§ What the task asks
Copy each line below that has "stateT".

Top of Given data

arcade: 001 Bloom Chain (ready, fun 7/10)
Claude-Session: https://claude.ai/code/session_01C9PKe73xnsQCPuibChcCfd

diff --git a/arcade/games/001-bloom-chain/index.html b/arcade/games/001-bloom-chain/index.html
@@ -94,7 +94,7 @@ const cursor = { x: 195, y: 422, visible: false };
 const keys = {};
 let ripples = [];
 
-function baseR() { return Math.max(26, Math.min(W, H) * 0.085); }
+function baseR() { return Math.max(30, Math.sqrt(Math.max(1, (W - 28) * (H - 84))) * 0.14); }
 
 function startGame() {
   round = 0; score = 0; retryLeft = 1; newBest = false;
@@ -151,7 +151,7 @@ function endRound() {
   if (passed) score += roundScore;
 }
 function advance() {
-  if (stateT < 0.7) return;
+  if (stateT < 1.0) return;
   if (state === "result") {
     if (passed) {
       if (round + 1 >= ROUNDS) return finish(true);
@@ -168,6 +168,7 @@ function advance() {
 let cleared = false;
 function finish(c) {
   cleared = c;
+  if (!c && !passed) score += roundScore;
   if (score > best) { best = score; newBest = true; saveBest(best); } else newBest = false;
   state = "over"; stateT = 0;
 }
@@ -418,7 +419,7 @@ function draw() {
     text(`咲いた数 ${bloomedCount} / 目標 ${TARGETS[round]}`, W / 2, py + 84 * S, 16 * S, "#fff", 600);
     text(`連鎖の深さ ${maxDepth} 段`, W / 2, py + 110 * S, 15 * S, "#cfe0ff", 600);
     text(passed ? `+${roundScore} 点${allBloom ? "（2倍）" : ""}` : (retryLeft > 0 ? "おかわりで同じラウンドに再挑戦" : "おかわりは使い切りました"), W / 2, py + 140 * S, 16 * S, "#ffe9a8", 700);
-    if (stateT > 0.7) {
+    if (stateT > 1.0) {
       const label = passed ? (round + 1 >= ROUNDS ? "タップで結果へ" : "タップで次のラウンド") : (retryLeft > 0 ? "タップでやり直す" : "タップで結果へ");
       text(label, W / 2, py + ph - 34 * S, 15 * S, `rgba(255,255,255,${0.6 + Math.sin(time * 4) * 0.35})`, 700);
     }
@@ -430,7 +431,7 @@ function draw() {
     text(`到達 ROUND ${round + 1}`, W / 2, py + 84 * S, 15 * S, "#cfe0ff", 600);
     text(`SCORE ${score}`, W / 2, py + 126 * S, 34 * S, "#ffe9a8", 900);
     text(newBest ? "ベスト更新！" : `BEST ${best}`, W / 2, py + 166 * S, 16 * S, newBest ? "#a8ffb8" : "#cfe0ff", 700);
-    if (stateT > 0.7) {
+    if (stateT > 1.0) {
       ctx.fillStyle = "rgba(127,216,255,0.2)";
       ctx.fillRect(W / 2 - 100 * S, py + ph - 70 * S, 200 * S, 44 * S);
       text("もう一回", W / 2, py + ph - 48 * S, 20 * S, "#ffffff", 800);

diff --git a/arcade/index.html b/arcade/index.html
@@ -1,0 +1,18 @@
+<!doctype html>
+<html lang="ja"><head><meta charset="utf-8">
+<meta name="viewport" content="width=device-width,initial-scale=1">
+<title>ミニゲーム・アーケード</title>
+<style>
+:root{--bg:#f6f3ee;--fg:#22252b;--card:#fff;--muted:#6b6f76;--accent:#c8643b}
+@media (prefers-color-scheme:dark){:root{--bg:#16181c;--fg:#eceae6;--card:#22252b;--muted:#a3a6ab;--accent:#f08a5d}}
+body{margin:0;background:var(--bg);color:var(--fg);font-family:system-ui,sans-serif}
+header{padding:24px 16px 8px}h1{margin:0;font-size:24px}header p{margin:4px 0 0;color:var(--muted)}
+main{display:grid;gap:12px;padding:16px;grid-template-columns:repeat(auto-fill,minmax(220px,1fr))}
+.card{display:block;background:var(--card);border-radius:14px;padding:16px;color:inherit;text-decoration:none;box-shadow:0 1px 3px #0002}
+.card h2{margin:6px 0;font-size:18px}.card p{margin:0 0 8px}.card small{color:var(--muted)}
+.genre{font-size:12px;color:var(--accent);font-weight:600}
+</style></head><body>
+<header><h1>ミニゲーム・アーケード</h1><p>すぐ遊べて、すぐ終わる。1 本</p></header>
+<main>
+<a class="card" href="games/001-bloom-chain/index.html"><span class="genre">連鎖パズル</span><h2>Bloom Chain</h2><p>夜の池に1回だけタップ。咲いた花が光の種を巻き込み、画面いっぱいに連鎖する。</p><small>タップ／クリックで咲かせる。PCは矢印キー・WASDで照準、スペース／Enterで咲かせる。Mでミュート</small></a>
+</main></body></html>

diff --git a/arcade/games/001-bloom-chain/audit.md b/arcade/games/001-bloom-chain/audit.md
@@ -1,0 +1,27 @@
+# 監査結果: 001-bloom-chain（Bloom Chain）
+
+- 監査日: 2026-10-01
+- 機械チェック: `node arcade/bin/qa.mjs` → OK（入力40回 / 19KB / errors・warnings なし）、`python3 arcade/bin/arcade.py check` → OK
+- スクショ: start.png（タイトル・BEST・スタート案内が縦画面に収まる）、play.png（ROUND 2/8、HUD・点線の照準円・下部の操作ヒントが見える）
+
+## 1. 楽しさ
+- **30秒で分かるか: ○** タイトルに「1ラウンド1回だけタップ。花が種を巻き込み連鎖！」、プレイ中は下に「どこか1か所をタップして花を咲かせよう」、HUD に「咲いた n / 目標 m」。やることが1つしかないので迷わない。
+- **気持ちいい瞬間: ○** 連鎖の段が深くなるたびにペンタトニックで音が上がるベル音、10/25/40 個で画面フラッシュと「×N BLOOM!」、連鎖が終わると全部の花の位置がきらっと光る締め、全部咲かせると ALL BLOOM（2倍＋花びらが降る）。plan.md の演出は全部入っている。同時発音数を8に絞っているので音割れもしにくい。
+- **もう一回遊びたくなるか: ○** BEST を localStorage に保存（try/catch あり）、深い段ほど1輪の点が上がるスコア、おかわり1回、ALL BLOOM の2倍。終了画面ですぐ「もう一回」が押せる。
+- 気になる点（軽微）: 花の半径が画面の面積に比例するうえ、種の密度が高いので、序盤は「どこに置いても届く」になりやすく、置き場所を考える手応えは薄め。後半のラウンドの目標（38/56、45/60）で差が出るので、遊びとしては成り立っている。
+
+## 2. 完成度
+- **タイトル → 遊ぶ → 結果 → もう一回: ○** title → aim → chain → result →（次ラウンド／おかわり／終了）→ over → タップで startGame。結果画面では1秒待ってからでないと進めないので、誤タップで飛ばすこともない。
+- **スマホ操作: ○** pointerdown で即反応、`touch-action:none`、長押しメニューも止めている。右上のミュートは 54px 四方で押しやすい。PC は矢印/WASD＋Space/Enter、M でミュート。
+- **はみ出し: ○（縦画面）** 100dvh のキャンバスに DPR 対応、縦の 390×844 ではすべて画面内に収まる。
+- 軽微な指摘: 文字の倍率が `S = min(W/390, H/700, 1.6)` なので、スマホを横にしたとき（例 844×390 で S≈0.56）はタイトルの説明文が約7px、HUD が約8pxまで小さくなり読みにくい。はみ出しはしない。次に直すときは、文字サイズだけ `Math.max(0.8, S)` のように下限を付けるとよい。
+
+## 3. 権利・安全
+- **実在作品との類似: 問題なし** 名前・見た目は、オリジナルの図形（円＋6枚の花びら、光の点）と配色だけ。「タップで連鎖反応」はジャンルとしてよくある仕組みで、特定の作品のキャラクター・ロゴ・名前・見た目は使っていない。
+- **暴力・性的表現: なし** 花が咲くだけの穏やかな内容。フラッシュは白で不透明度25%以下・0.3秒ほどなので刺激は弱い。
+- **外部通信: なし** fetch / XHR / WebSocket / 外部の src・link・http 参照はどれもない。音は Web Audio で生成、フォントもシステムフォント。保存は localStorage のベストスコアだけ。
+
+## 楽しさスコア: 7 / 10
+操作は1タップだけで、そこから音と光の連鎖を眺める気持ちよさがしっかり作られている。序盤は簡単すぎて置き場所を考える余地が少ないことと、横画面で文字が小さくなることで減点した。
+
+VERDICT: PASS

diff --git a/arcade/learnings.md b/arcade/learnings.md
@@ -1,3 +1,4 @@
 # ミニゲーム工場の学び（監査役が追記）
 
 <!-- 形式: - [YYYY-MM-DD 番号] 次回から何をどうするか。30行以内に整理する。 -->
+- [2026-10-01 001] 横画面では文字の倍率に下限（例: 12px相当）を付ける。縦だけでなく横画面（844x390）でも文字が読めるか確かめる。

Bottom of Given data

§ Output for this task
-  if (stateT < 0.7) return;
+  if (stateT < 1.0) return;
   state = "over"; stateT = 0;
-    if (stateT > 0.7) {
+    if (stateT > 1.0) {
-    if (stateT > 0.7) {
+    if (stateT > 1.0) {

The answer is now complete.